(Beginning of Data)

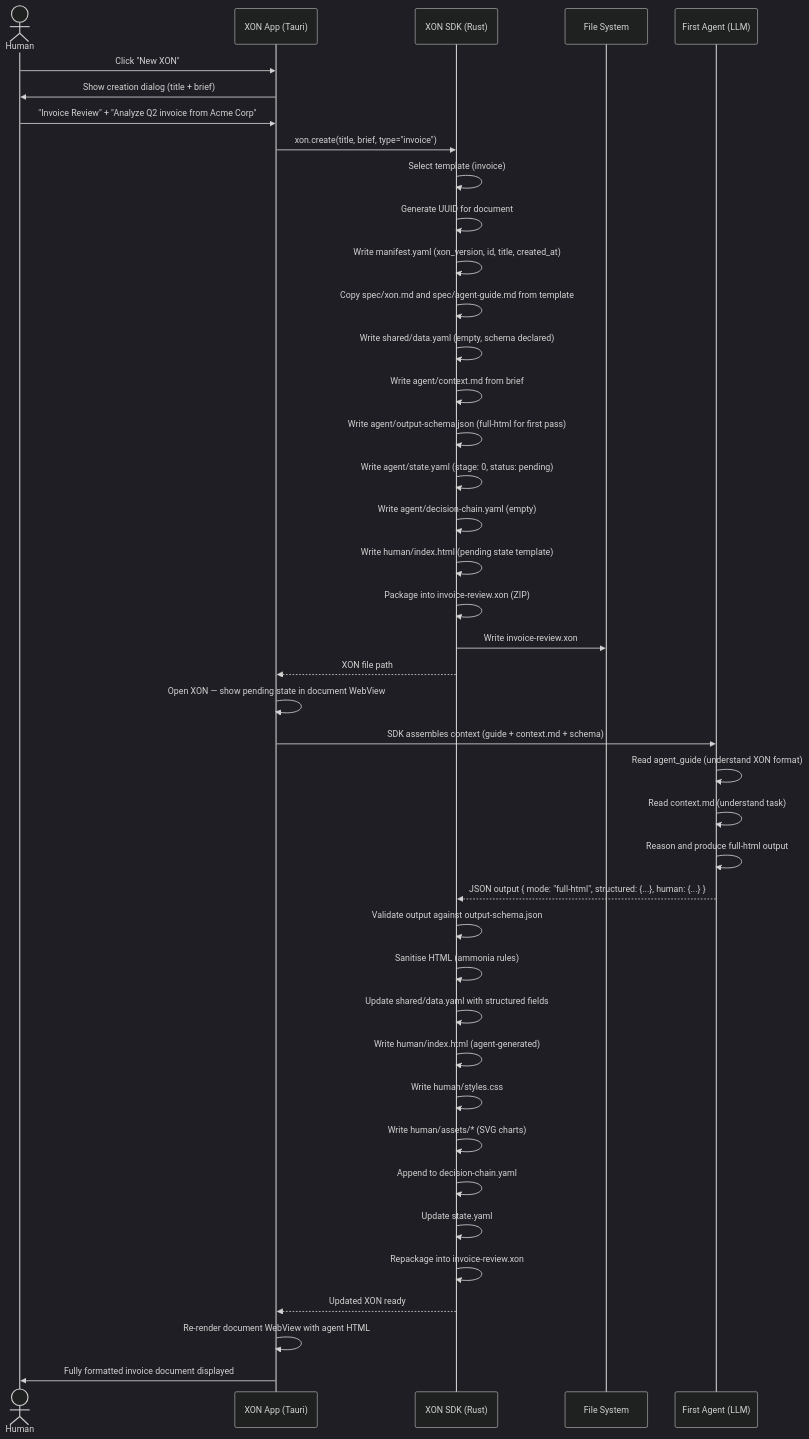
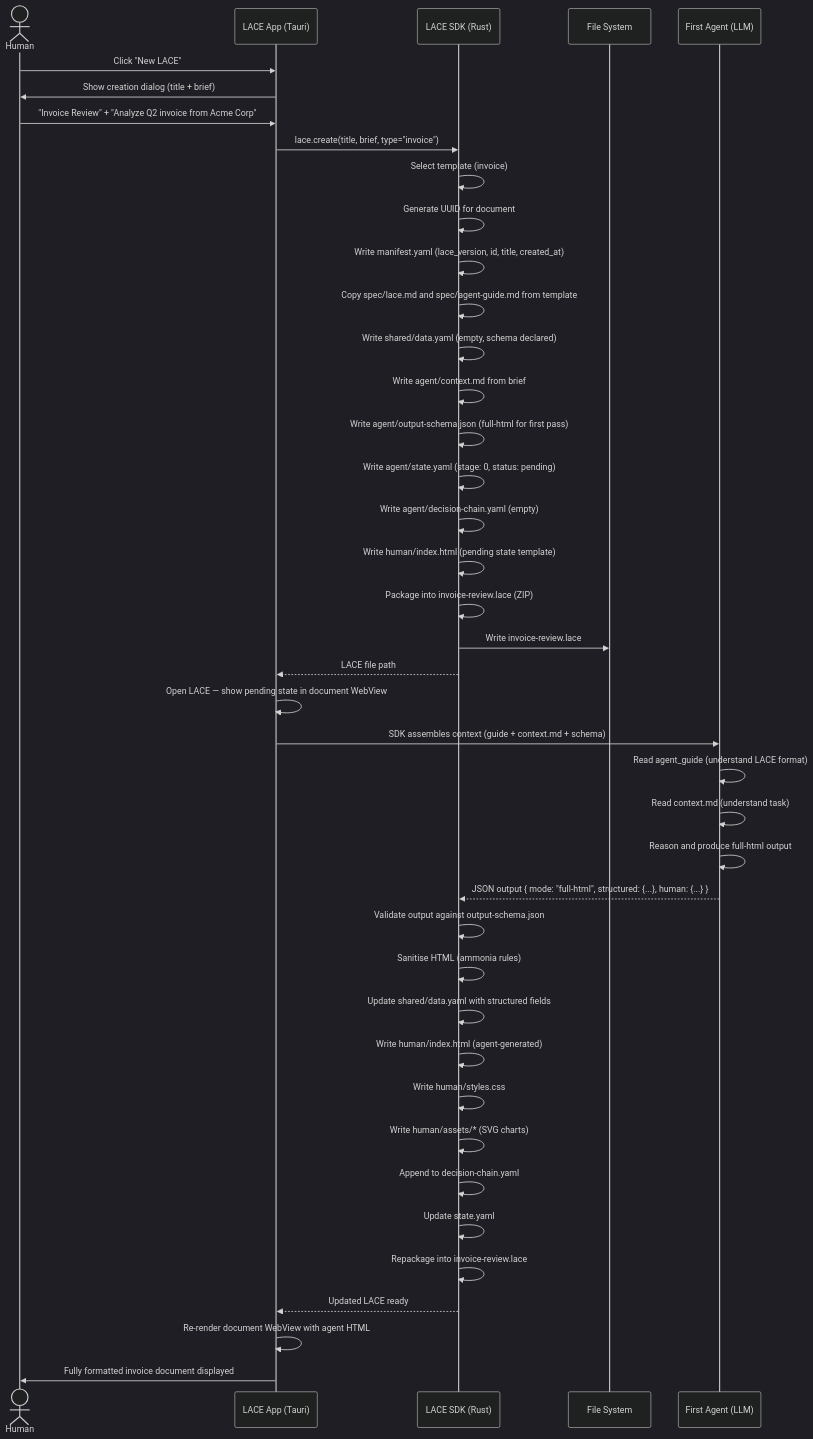
Before and after one commit to batunii/napkin-os: the first of 8 diagrams in SEQUENCE-DIAGRAMS.md, drawn with Mermaid (dark theme). The commit also changed other lines of this file and 7 other files, not shown here.

First line of the commit message:
Rename XON → LACE throughout

````diff
--- a/SEQUENCE-DIAGRAMS.md
+++ b/SEQUENCE-DIAGRAMS.md
@@ -11,52 +11,52 @@
 ```mermaid
 sequenceDiagram
     actor Human
-    participant App as XON App (Tauri)
-    participant SDK as XON SDK (Rust)
+    participant App as LACE App (Tauri)
+    participant SDK as LACE SDK (Rust)
     participant FS as File System
     participant Agent as First Agent (LLM)
 
-    Human->>App: Click "New XON"
+    Human->>App: Click "New LACE"
     App->>Human: Show creation dialog (title + brief)
     Human->>App: "Invoice Review" + "Analyze Q2 invoice from Acme Corp"
 
-    App->>SDK: xon.create(title, brief, type="invoice")
+    App->>SDK: lace.create(title, brief, type="invoice")
 
     SDK->>SDK: Select template (invoice)
     SDK->>SDK: Generate UUID for document
-    SDK->>SDK: Write manifest.yaml (xon_version, id, title, created_at)
-    SDK->>SDK: Copy spec/xon.md and spec/agent-guide.md from template
+    SDK->>SDK: Write manifest.yaml (lace_version, id, title, created_at)
+    SDK->>SDK: Copy spec/lace.md and spec/agent-guide.md from template
     SDK->>SDK: Write shared/data.yaml (empty, schema declared)
     SDK->>SDK: Write agent/context.md from brief
     SDK->>SDK: Write agent/output-schema.json (full-html for first pass)
     SDK->>SDK: Write agent/state.yaml (stage: 0, status: pending)
     SDK->>SDK: Write agent/decision-chain.yaml (empty)
     SDK->>SDK: Write human/index.html (pending state template)
-    SDK->>SDK: Package into invoice-review.xon (ZIP)
+    SDK->>SDK: Package into invoice-review.lace (ZIP)
 
-    SDK->>FS: Write invoice-review.xon
-    SDK-->>App: XON file path
+    SDK->>FS: Write invoice-review.lace
+    SDK-->>App: LACE file path
 
-    App->>App: Open XON — show pending state in document WebView
+    App->>App: Open LACE — show pending state in document WebView
     App->>Agent: SDK assembles context (guide + context.md + schema)
 
-    Agent->>Agent: Read agent_guide (understand XON format)
+    Agent->>Agent: Read agent_guide (understand LACE format)
     Agent->>Agent: Read context.md (understand task)
     Agent->>Agent: Reason and produce full-html output
 
     Agent-->>SDK: JSON output { mode: "full-html", structured: {...}, human: {...} }
 
     SDK->>SDK: Validate output against output-schema.json
     SDK->>SDK: Sanitise HTML (ammonia rules)
     SDK->>SDK: Update shared/data.yaml with structured fields
     SDK->>SDK: Write human/index.html (agent-generated)
     SDK->>SDK: Write human/styles.css
     SDK->>SDK: Write human/assets/* (SVG charts)
     SDK->>SDK: Append to decision-chain.yaml
     SDK->>SDK: Update state.yaml
-    SDK->>SDK: Repackage into invoice-review.xon
+    SDK->>SDK: Repackage into invoice-review.lace
 
-    SDK-->>App: Updated XON ready
+    SDK-->>App: Updated LACE ready
     App->>App: Re-render document WebView with agent HTML
     App->>Human: Fully formatted invoice document displayed
 ```
````
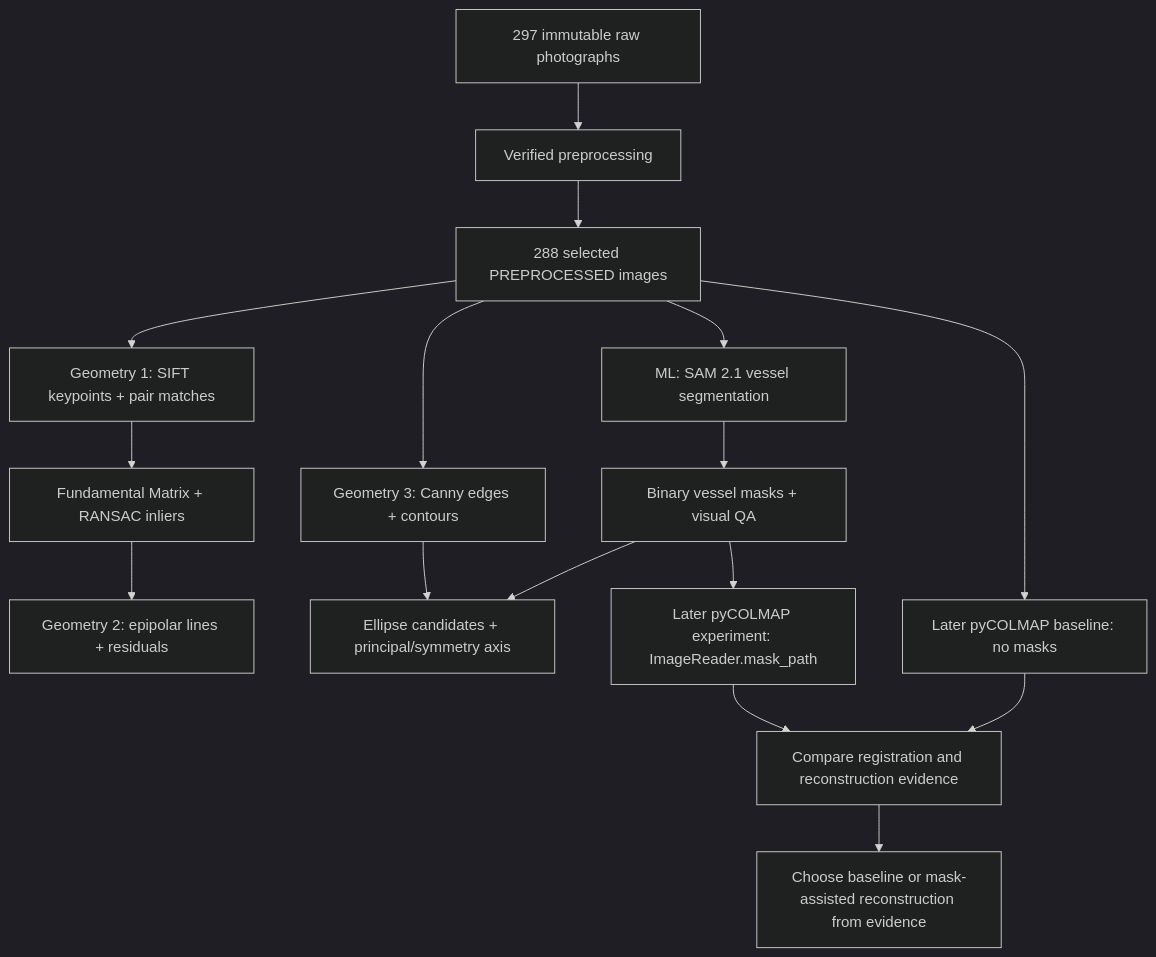
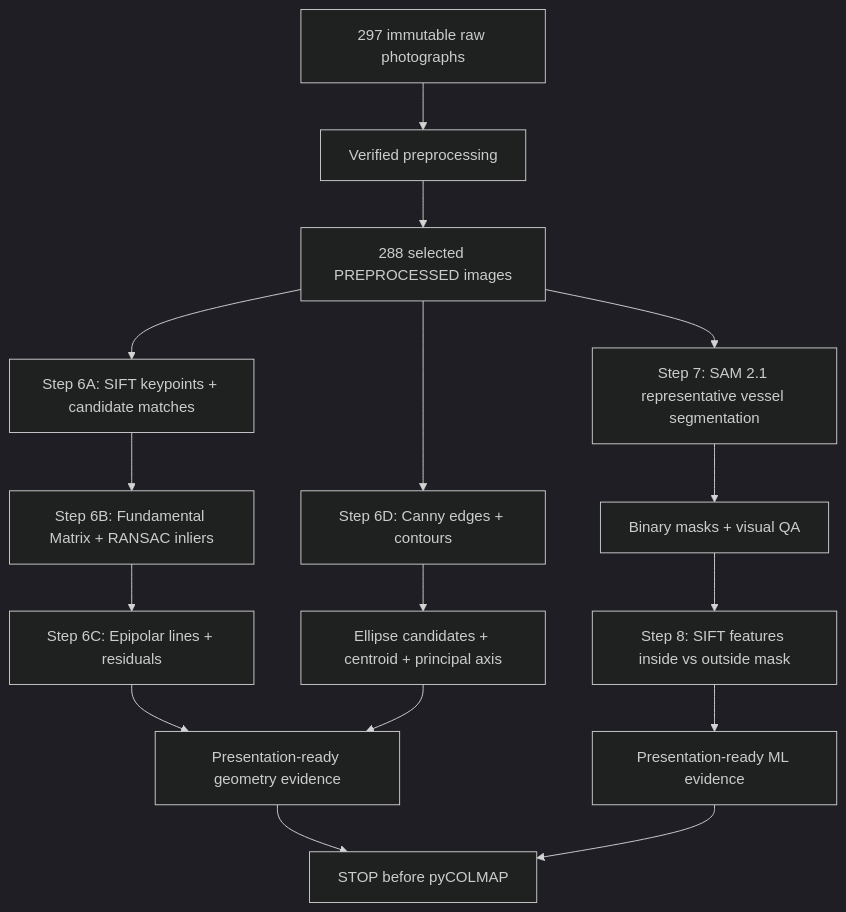
The diagram in docs/superpowers/specs/2026-08-27-geometry-ml-integration-design.md (PracticalSwan/thai-libation-brass-vessel-3d-reconstruction), drawn with Mermaid (dark theme) before and after one commit. The commit also changed other lines of this file and 10 other files, not shown here.

````diff
--- a/docs/superpowers/specs/2026-08-27-geometry-ml-integration-design.md
+++ b/docs/superpowers/specs/2026-08-27-geometry-ml-integration-design.md
@@ -32,23 +43,23 @@
 ```mermaid
 flowchart TD
     A[297 immutable raw photographs] --> B[Verified preprocessing]
     B --> C[288 selected PREPROCESSED images]
 
-    C --> G1[Geometry 1: SIFT keypoints + pair matches]
-    G1 --> G2[Fundamental Matrix + RANSAC inliers]
-    G2 --> G3[Geometry 2: epipolar lines + residuals]
+    C --> G1[Step 6A: SIFT keypoints + candidate matches]
+    G1 --> G2[Step 6B: Fundamental Matrix + RANSAC inliers]
+    G2 --> G3[Step 6C: Epipolar lines + residuals]
 
-    C --> S1[Geometry 3: Canny edges + contours]
-    S1 --> S2[Ellipse candidates + principal/symmetry axis]
+    C --> S1[Step 6D: Canny edges + contours]
+    S1 --> S2[Ellipse candidates + centroid + principal axis]
 
-    C --> M1[ML: SAM 2.1 vessel segmentation]
-    M1 --> M2[Binary vessel masks + visual QA]
-    M2 --> S2
+    C --> M1[Step 7: SAM 2.1 representative vessel segmentation]
+    M1 --> M2[Binary masks + visual QA]
+    M2 --> M3[Step 8: SIFT features inside vs outside mask]
 
-    C --> P1[Later pyCOLMAP baseline: no masks]
-    M2 --> P2[Later pyCOLMAP experiment: ImageReader.mask_path]
-    P1 --> R[Compare registration and reconstruction evidence]
-    P2 --> R
+    G3 --> O[Presentation-ready geometry evidence]
+    S2 --> O
+    M3 --> P[Presentation-ready ML evidence]
 
-    R --> D[Choose baseline or mask-assisted reconstruction from evidence]
+    O --> Z[STOP before pyCOLMAP]
+    P --> Z
 ```
````
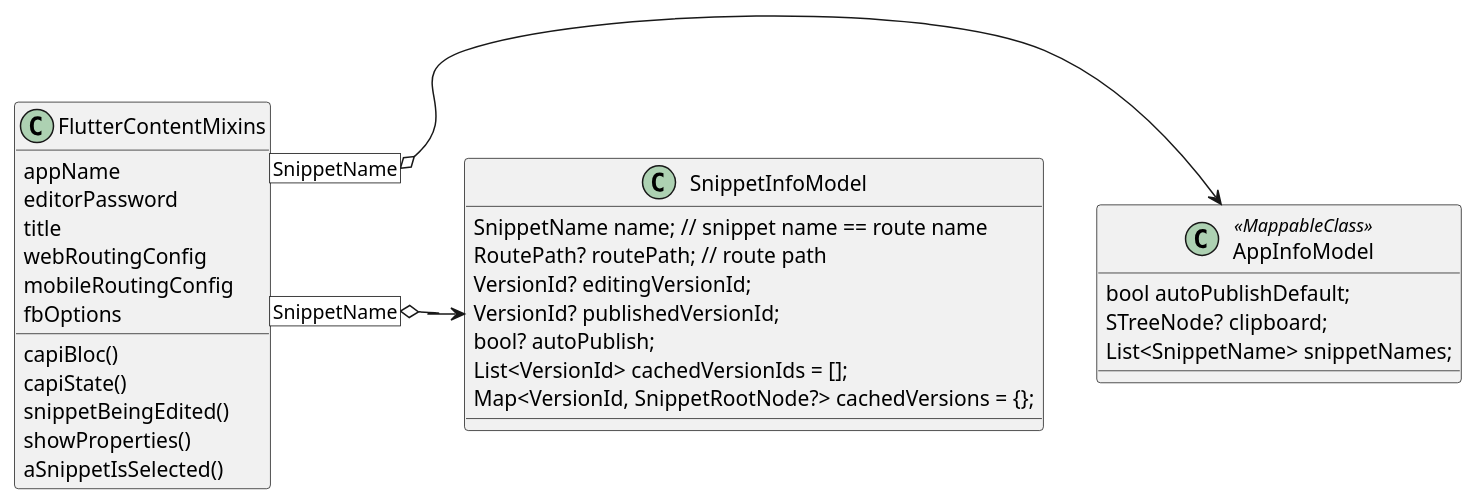
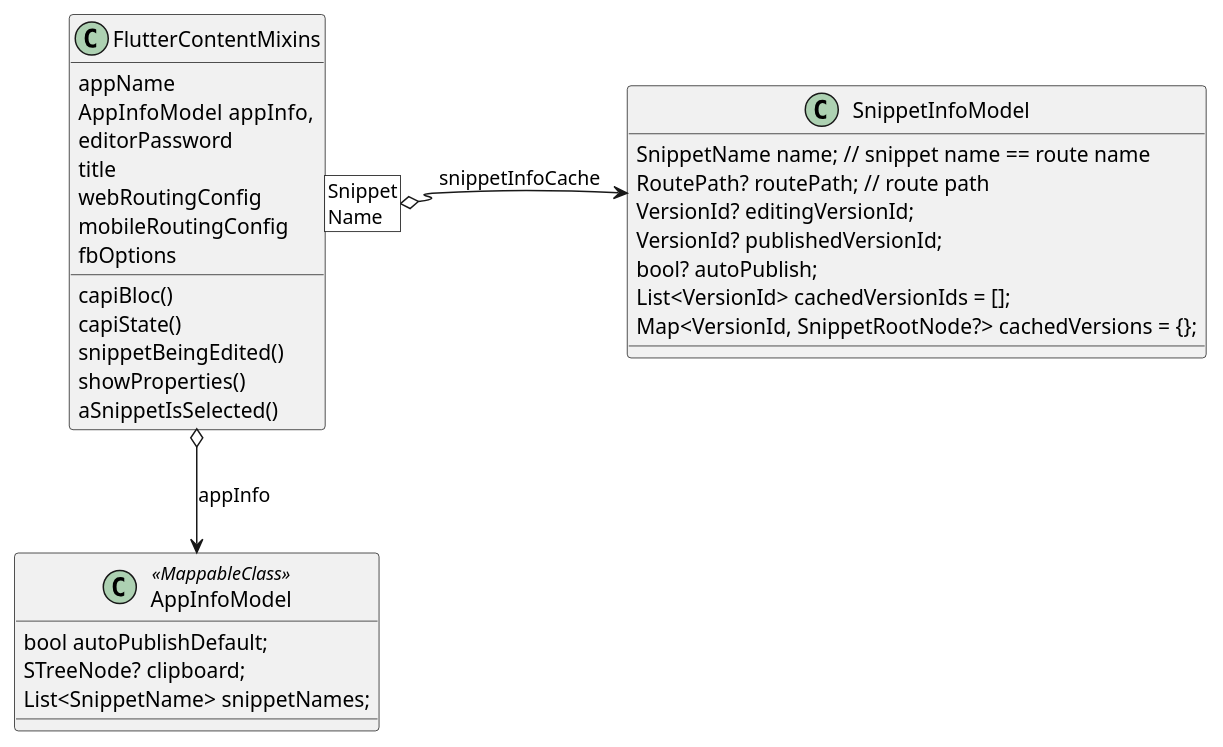
Before and after one commit to biancashouse/flutter_content: the diagram in lib/flutter_content_uml.puml, drawn with PlantUML. The commit also changed 36 other files, not shown here.

```diff
--- a/lib/flutter_content_uml.puml
+++ b/lib/flutter_content_uml.puml
@@ -1,39 +1,41 @@
 @startuml
 
 'https://plantuml.com/class-diagram
 
 class FlutterContentMixins {
     appName
+    AppInfoModel  appInfo,
     editorPassword
     title
     webRoutingConfig
     mobileRoutingConfig
     fbOptions
     capiBloc()
     capiState()
     snippetBeingEdited()
     showProperties()
     aSnippetIsSelected()
 }
 
 class AppInfoModel<<MappableClass>> {
     bool autoPublishDefault;
     STreeNode? clipboard;
     List<SnippetName> snippetNames;
 }
 
 class SnippetInfoModel {
     SnippetName name; // snippet name == route name
     RoutePath? routePath; // route path
     VersionId? editingVersionId;
     VersionId? publishedVersionId;
     bool? autoPublish;
     List<VersionId> cachedVersionIds = [];
     Map<VersionId, SnippetRootNode?> cachedVersions = {};
 }
 
-FlutterContentMixins [SnippetName] o-r--> AppInfoModel
-FlutterContentMixins [SnippetName] o-r--> SnippetInfoModel
+
+FlutterContentMixins o--> AppInfoModel : appInfo
+FlutterContentMixins [Snippet\nName] o-r-> SnippetInfoModel : snippetInfoCache
 
 
 @enduml
```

(End of Data)

To do
Report only how many lines in the entries above contain the string "WebView".

Answer to this task
3